With the changing of colors comes a need to switch things up. This is brought on by colder temperatures, less daylight, slippery/muddy trails and just a need to press reset on your outdoor activities. For outdoor athletes such as myself and my wife, Lindsay Webster, this means switching up sports and wardrobes to ensure a comfortable and safe fall and winter.
Ryan: So, Lindsay, how do you stay motivated to get outside when the days are shorter and colder?
Lindsay: I try to enjoy the summer sports that I’m still able to do. These include trail running and cycling. Every time I get out on dry trails, I tell myself “this could be my last good ride of the season, I should enjoy it”. I try to stick to trails, since you are travelling slower and thus its much warmer. This is especially true if its windy or raining. The steeper the trails, the warmer I am.
Lindsay: How do the activities you do during the summer differ during the shoulder season?Ryan: I love to go out for fat-bike rides when the ground freezes and everything is super hard and fast, but before there is snow on the ground. There are typically only a few days like this every year, so they are extra special.
Ryan: Is there a social aspect to these colder darker sessions?
Lindsay: When I worked a 9-5 job, I would try to plan more meetups with friends, since it is more enjoyable to go for nighttime “headlamp” runs with a friend, than on my own.
Lindsay: How does your volume change once the leaves start falling?
Ryan: I usually switch to a higher run volume, since the there are so many days when the trails are wet and I don’t want to ride. I really enjoy signing up for a longer running race in the fall, since I can use the fitness I’ve built all year and segue into a higher run volume to prepare for it.

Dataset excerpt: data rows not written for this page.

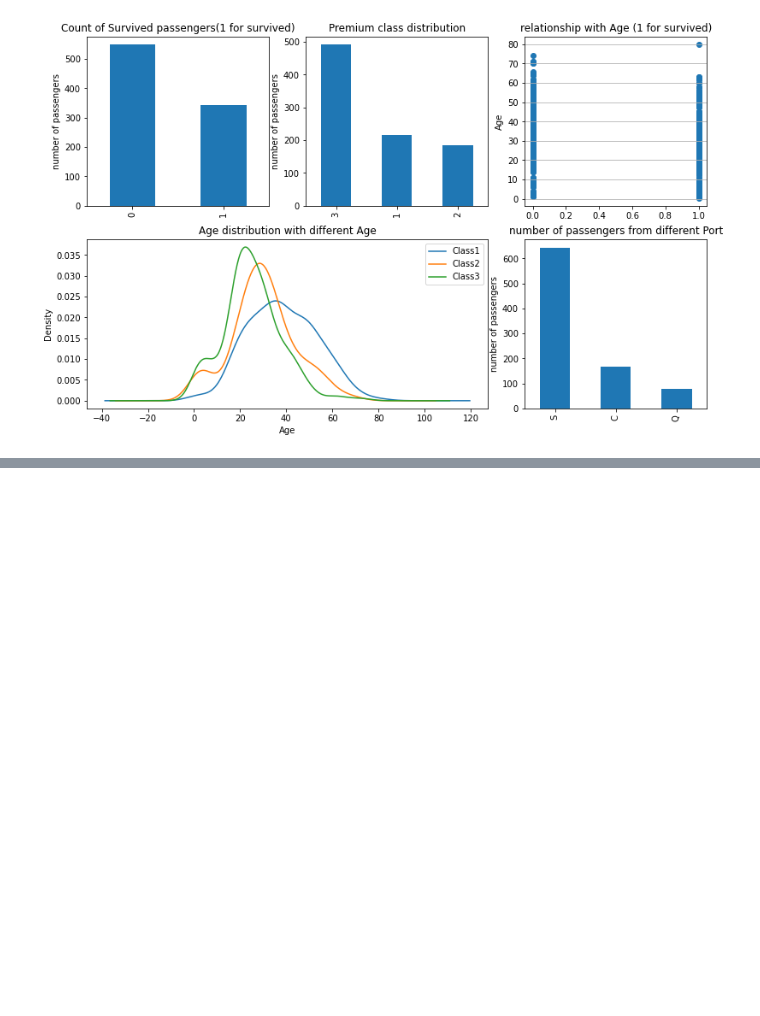
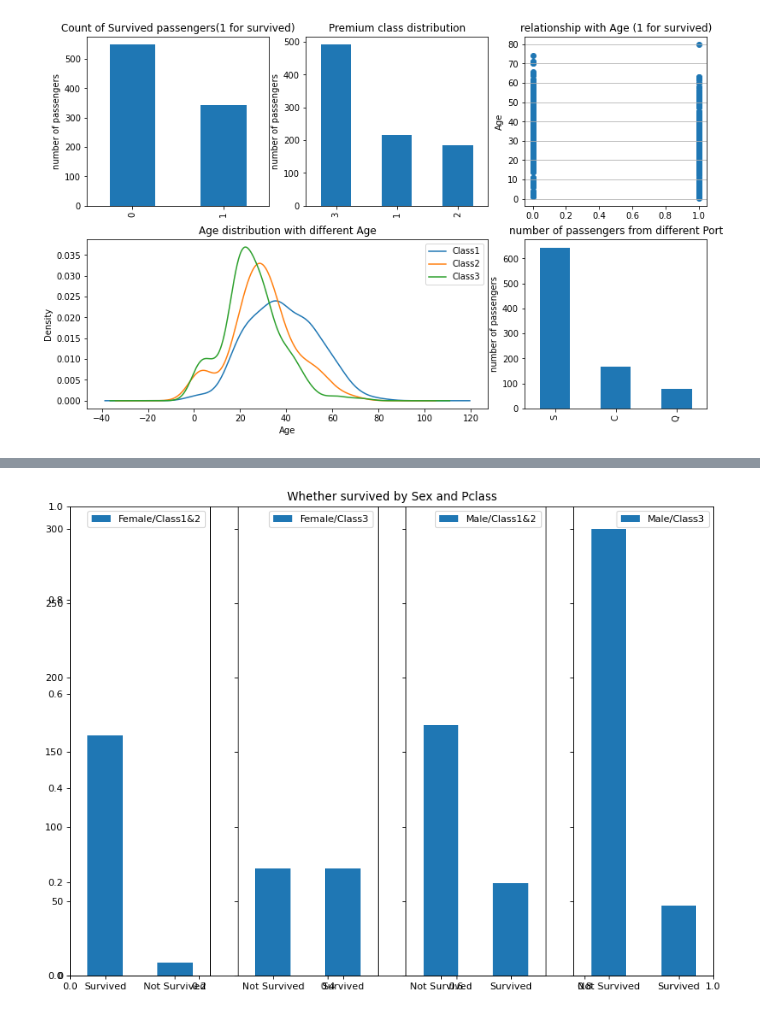
Before and after one commit to ZexuanDu/Kaggle_TitanicComp, a Jupyter notebook: tatanic.ipynb, the cells around one changed output, grey strips where cells are left out. Cells and saved outputs as stored; diff of their text form; code cells hidden in the pictures; blank space fills up the shorter version.

```diff
--- a/tatanic.ipynb
+++ b/tatanic.ipynb
@@ -105,0 +162,28 @@ From above plots, we have:
+# %%
+fig=plt.figure(figsize=(12,9), dpi=80)
+fig.set(alpha=0.65)
+plt.title(u"Whether survived by Sex and Pclass")
+
+ax1=fig.add_subplot(141)
+data_train.Survived[data_train.Sex == 'female'][data_train.Pclass != 3].value_counts().plot(kind='bar')
+ax1.set_xticklabels([u"Survived", u"Not Survived"], rotation=0)
+ax1.legend([u"Female/Class1&2"], loc='best')
+
+ax2=fig.add_subplot(142, sharey=ax1)
+data_train.Survived[data_train.Sex == 'female'][data_train.Pclass == 3].value_counts().plot(kind='bar')
+ax2.set_xticklabels([u"Not Survived", u"Survived"], rotation=0)
+ax2.legend([u"Female/Class3"], loc='best')
+
+ax3=fig.add_subplot(143, sharey=ax1)
+data_train.Survived[data_train.Sex == 'male'][data_train.Pclass != 3].value_counts().plot(kind='bar')
+ax3.set_xticklabels([u"Not Survived", u"Survived"], rotation=0)
+ax3.legend([u"Male/Class1&2"], loc='best')
+
+ax4=fig.add_subplot(144, sharey=ax1)
+data_train.Survived[data_train.Sex == 'male'][data_train.Pclass == 3].value_counts().plot(kind='bar')
+ax4.set_xticklabels([u"Not Survived", u"Survived"], rotation=0)
+ax4.legend([u"Male/Class3"], loc="best")
+
+plt.show()
+# %% [output]
+[figure, added]
```
Also changed, not shown: parts of 6 cells of this notebook.
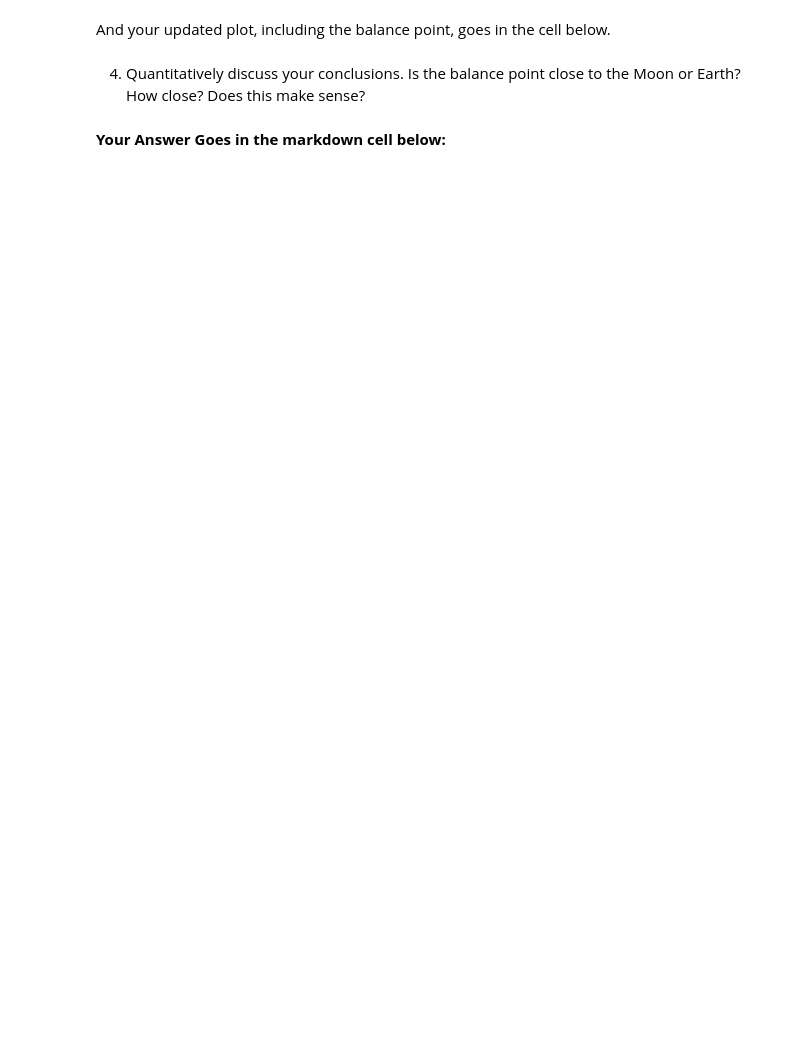
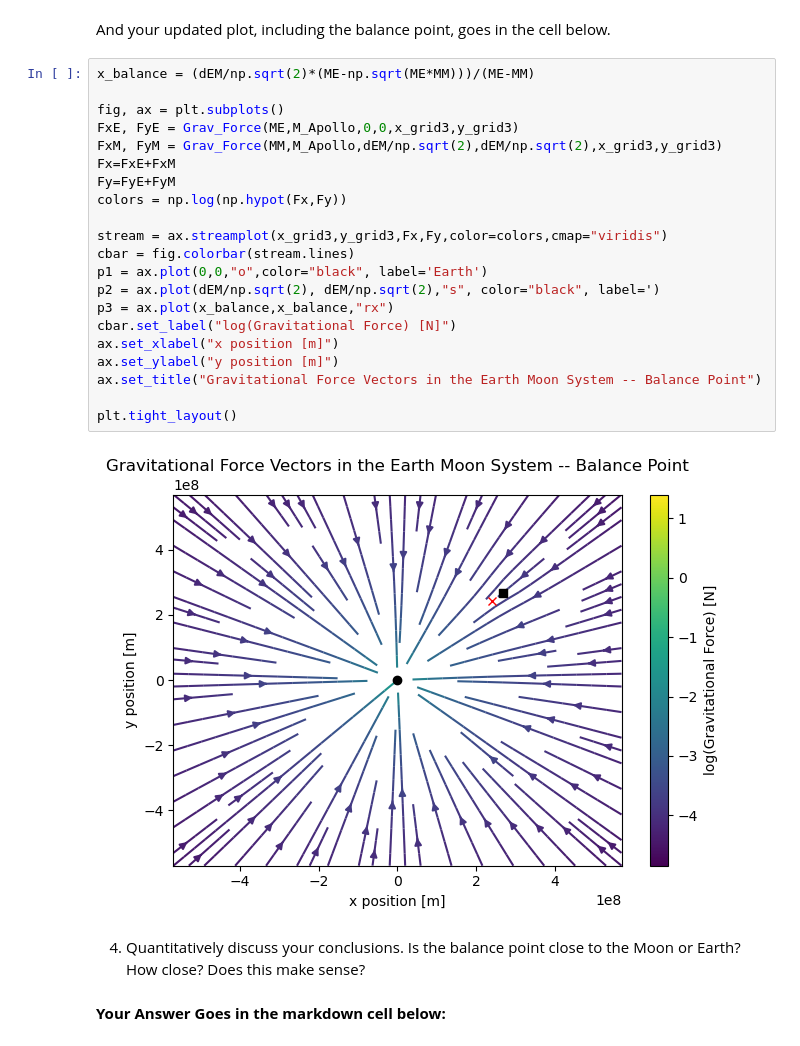
Before and after one commit to danyavur/PHYS265-spring26, a Jupyter notebook: Lab1/lab1.ipynb, the cells around one changed output. Drawn from its saved outputs; the diff is of its cells as text; blank space fills up the shorter version.

```diff
--- a/Lab1/lab1.ipynb
+++ b/Lab1/lab1.ipynb
@@ -207,5 +254,28 @@ Add a legend.
 # %% [markdown]
 And your updated plot, including the balance point, goes in the cell below.
+# %%
+x_balance = (dEM/np.sqrt(2)*(ME-np.sqrt(ME*MM)))/(ME-MM)
+
+fig, ax = plt.subplots()
+FxE, FyE = Grav_Force(ME,M_Apollo,0,0,x_grid3,y_grid3)
+FxM, FyM = Grav_Force(MM,M_Apollo,dEM/np.sqrt(2),dEM/np.sqrt(2),x_grid3,y_grid3)
+Fx=FxE+FxM
+Fy=FyE+FyM
+colors = np.log(np.hypot(Fx,Fy))
+
+stream = ax.streamplot(x_grid3,y_grid3,Fx,Fy,color=colors,cmap="viridis")
+cbar = fig.colorbar(stream.lines)
+p1 = ax.plot(0,0,"o",color="black", label='Earth')
+p2 = ax.plot(dEM/np.sqrt(2), dEM/np.sqrt(2),"s", color="black", label=')
+p3 = ax.plot(x_balance,x_balance,"rx")
+cbar.set_label("log(Gravitational Force) [N]")
+ax.set_xlabel("x position [m]")
+ax.set_ylabel("y position [m]")
+ax.set_title("Gravitational Force Vectors in the Earth Moon System -- Balance Point")
+
+plt.tight_layout()
+# %% [output]
+[figure, added]
 # %% [markdown]
 4. Quantitatively discuss your conclusions. Is the balance point close to the Moon or Earth? How close? Does this make sense?
 # %% [markdown]
```
Also changed, not shown: parts of 4 cells of this notebook.
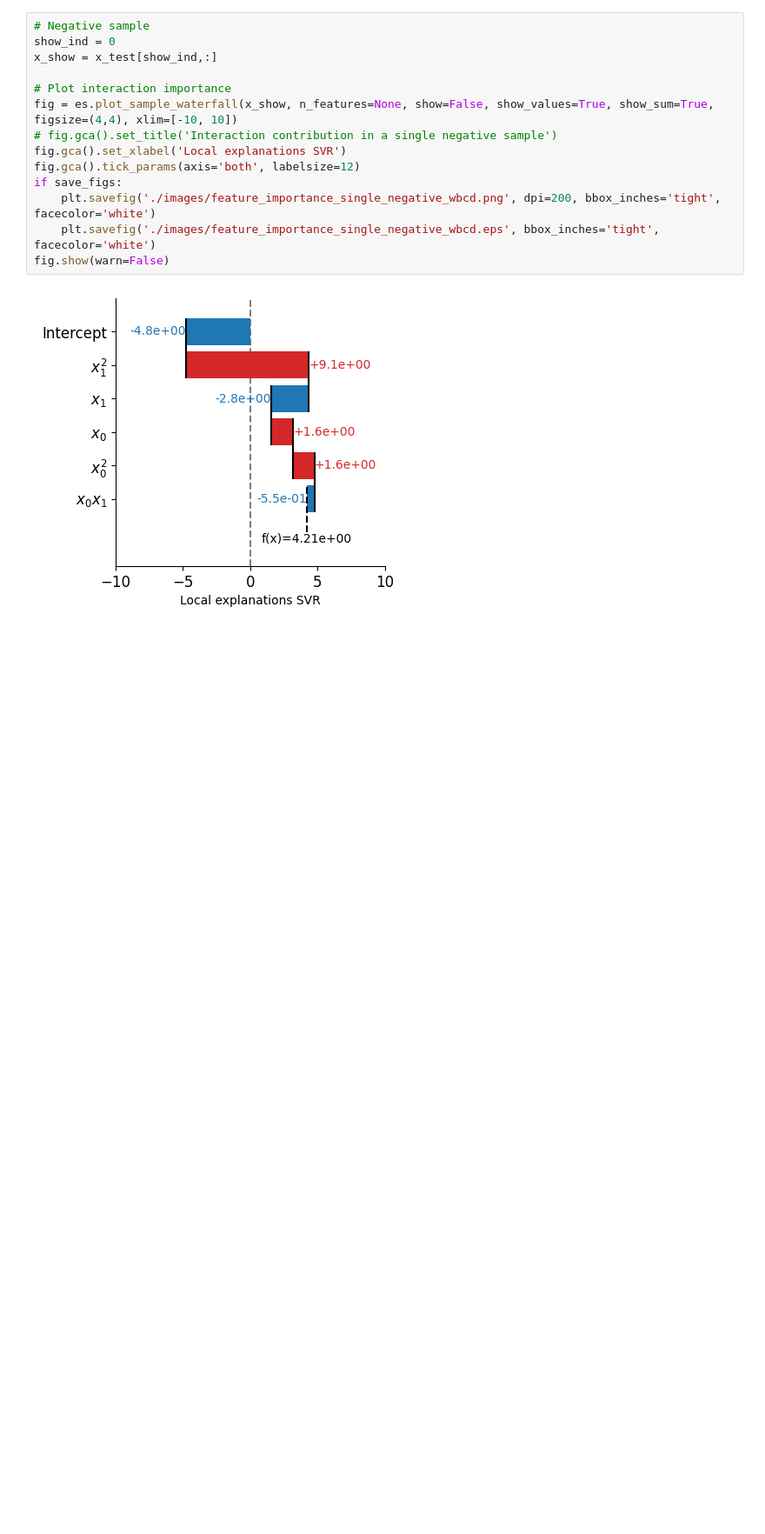
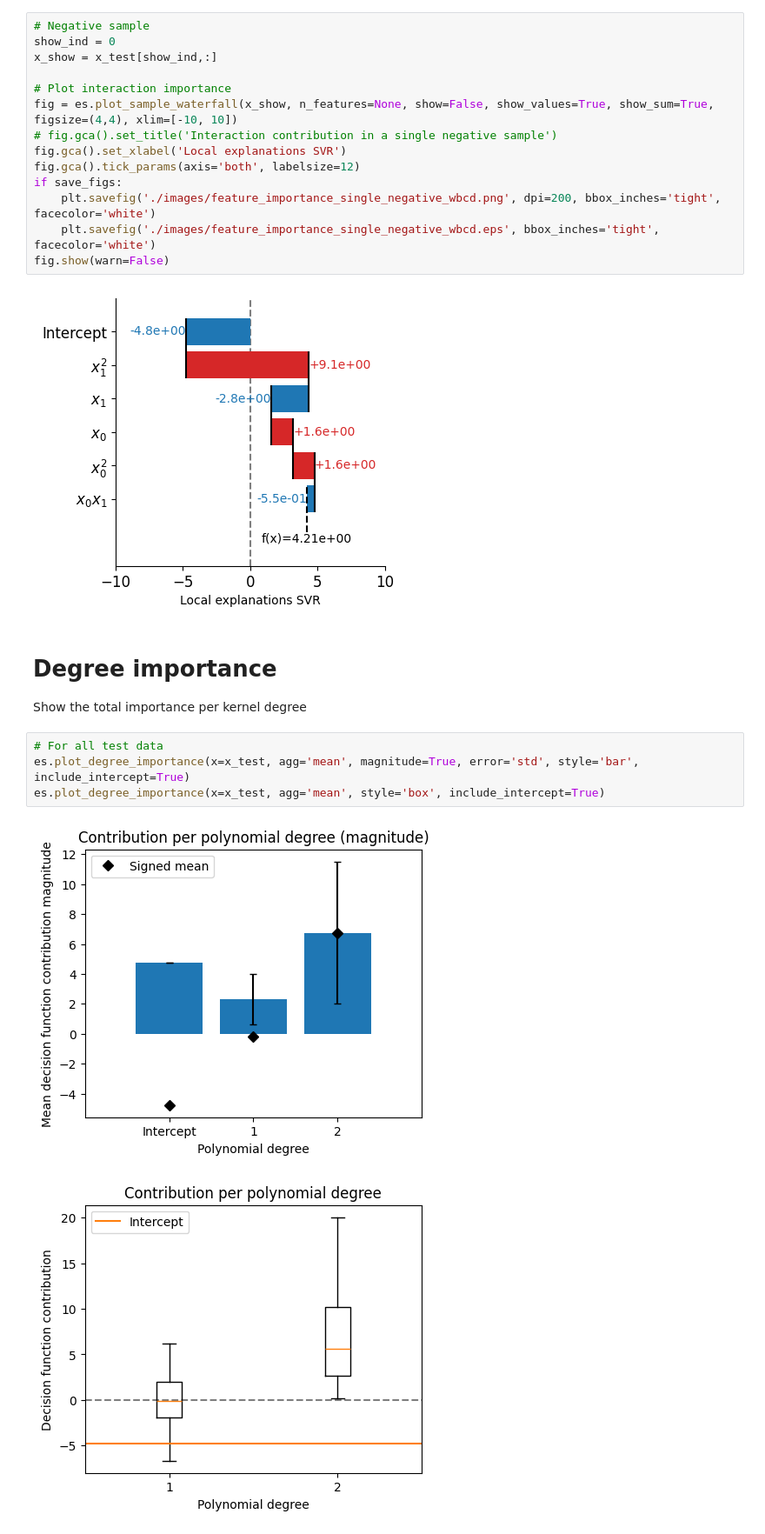
Before and after one commit to rikardvinge/explainpolysvm, a Jupyter notebook: examples/svr/2d_svr.ipynb, the cells around one changed output. Shown at 87% size. Saved outputs shown, nothing was run; the diff lists cells and outputs as text; blank space fills up the shorter version.

```diff
--- a/examples/svr/2d_svr.ipynb
+++ b/examples/svr/2d_svr.ipynb
@@ -108,3 +108,14 @@ if save_figs:
 fig.show(warn=False)
 # %% [output]
 [figure]
+# %% [markdown]
+# Degree importance
+
+Show the total importance per kernel degree
+# %%
+# For all test data
+es.plot_degree_importance(x=x_test, agg='mean', magnitude=True, error='std', style='bar', include_intercept=True)
+es.plot_degree_importance(x=x_test, agg='mean', style='box', include_intercept=True)
+# %% [output]
+[figure, added]
+[figure, added]
```
Also changed, not shown: parts of 2 cells of this notebook.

Ryan: What sorts of gear are you switching to at this time of the year?
Lindsay: I prefer running in ¾ length tights, a long sleeve shirt and some thin gloves. I always dress so that I’m a little cold at the start and inevitably I’ll warm up as I go along. If it’s a particularly hard session, or really cold out, I’ll promise myself a nice warm drink or a bath after I get back home.
Lindsay: Do you have any tips for people heading into this season?
Ryan: choosing shoes that have big lugs is a good idea, since its going to get muddy and icy. Studded shoes can be a lifesaver once the ground and snow start flying as well. I prefer to train in clothing that is a mixture of wool and synthetic fibers. I typically end up getting wet, whether its from sweat or rain and the wool keeps me warm. On top of that, a thin shell and gloves goes a long way, considering how light and packable they are. Finally, don’t forget to bring your hydration and food. The cooler temps will decrease your desire to drink, but you still want to get some fluids into you on longer outings.
In general, the mercury is dropping, the leaves are dropping, but this doesn’t mean your activity levels need to be following suit. A well planned out approach to enjoyment of the transition season between summer and winter can ensure many more months of enjoyment. As I’ve always said “There’s A LOT of good riding and running to be had in the fall.”